━━━━━ DATA IN THIS EXERCISE ━━━━━
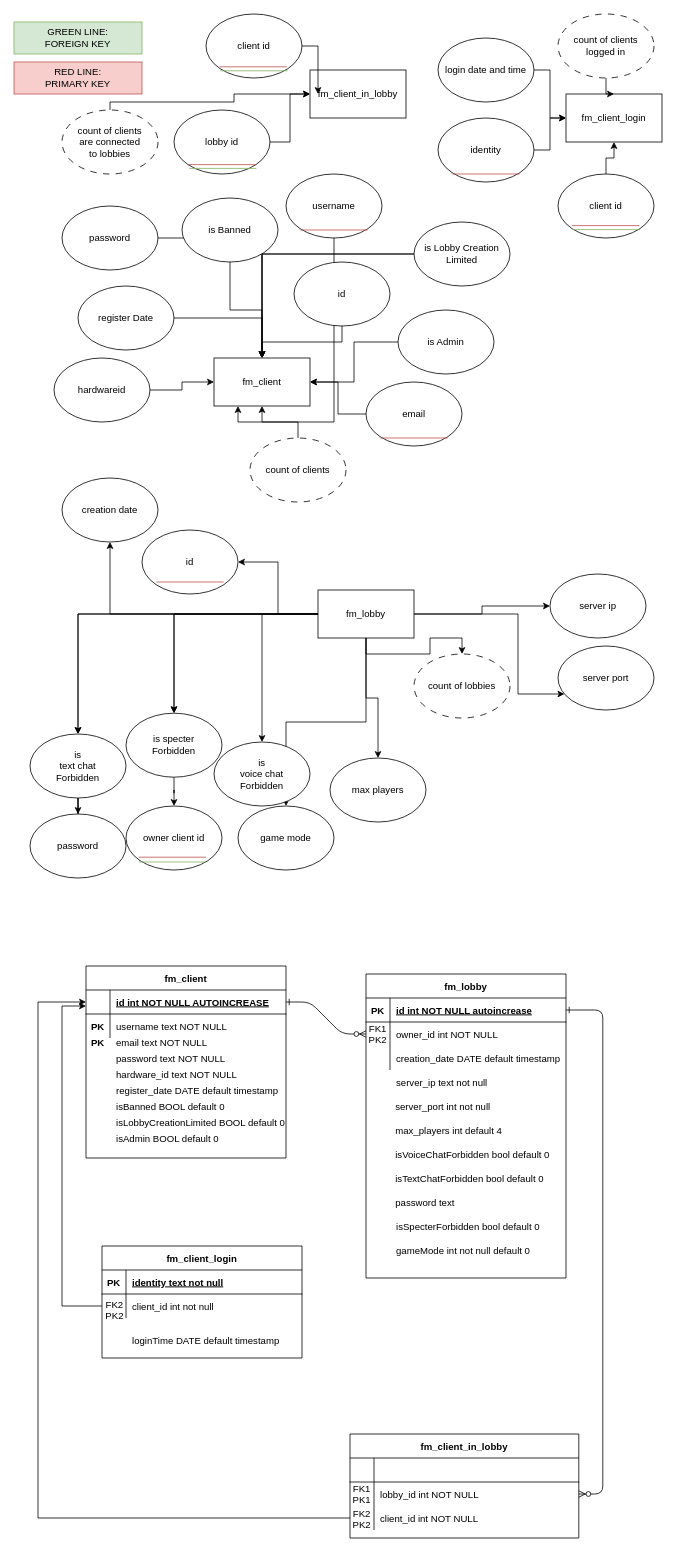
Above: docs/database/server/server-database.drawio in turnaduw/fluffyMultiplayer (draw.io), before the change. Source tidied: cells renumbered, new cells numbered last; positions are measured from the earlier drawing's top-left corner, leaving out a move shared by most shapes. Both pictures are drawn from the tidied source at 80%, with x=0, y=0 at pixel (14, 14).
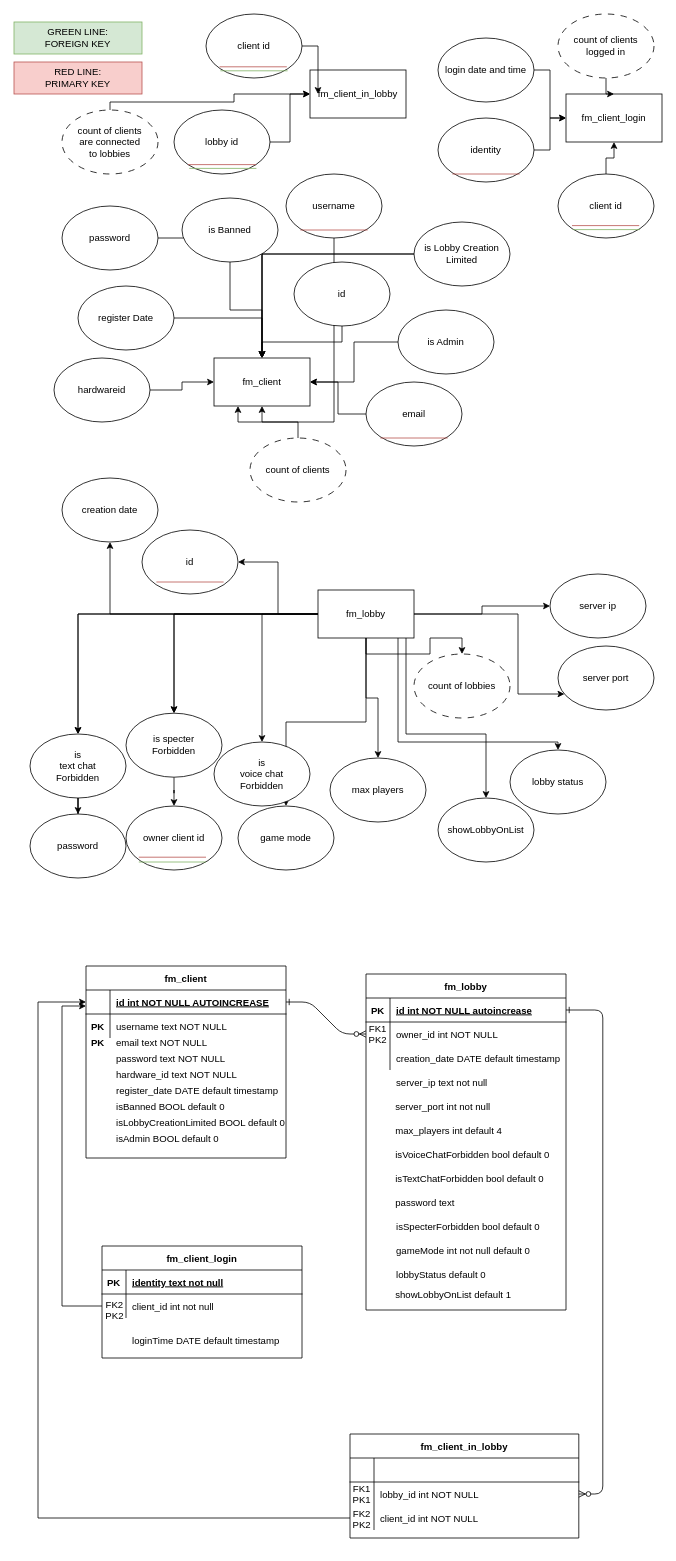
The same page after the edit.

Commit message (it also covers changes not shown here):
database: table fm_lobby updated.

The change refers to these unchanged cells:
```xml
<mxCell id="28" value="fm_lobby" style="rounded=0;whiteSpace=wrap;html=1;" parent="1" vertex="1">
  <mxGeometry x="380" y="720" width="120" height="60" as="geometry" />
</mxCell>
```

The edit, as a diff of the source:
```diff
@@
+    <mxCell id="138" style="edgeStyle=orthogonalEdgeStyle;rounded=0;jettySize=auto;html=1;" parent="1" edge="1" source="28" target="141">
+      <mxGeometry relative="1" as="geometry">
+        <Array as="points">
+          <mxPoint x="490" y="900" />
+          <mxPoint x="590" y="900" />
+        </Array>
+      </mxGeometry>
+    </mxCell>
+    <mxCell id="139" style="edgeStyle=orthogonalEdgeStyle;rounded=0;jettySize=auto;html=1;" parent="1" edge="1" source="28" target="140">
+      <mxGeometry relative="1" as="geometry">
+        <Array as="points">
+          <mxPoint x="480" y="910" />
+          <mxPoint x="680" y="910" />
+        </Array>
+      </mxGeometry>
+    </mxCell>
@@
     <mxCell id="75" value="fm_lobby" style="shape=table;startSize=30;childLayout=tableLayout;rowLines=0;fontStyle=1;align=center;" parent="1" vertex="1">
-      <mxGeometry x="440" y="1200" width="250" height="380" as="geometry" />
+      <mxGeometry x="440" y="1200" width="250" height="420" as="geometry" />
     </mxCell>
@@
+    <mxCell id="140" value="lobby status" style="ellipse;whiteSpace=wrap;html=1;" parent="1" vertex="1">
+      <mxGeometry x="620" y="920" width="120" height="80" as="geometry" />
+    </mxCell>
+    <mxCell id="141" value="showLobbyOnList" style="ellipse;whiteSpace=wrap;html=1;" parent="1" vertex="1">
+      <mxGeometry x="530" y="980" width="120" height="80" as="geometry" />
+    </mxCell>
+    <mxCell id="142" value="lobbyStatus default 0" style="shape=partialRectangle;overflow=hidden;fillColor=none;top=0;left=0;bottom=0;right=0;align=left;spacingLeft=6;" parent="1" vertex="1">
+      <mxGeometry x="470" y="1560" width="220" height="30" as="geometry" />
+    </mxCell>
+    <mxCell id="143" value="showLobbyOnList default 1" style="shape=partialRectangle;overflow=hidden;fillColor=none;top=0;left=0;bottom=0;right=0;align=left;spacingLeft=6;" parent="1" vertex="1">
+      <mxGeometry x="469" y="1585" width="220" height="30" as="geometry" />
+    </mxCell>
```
━━━━━
→ ACTIVITY
Filter the entries and copy out every line with the word "mxGeometry".

→ RESULT
  <mxGeometry x="380" y="720" width="120" height="60" as="geometry" />
+      <mxGeometry relative="1" as="geometry">
+      </mxGeometry>
+      <mxGeometry relative="1" as="geometry">
+      </mxGeometry>
-      <mxGeometry x="440" y="1200" width="250" height="380" as="geometry" />
+      <mxGeometry x="440" y="1200" width="250" height="420" as="geometry" />
+      <mxGeometry x="620" y="920" width="120" height="80" as="geometry" />
+      <mxGeometry x="530" y="980" width="120" height="80" as="geometry" />
+      <mxGeometry x="470" y="1560" width="220" height="30" as="geometry" />
+      <mxGeometry x="469" y="1585" width="220" height="30" as="geometry" />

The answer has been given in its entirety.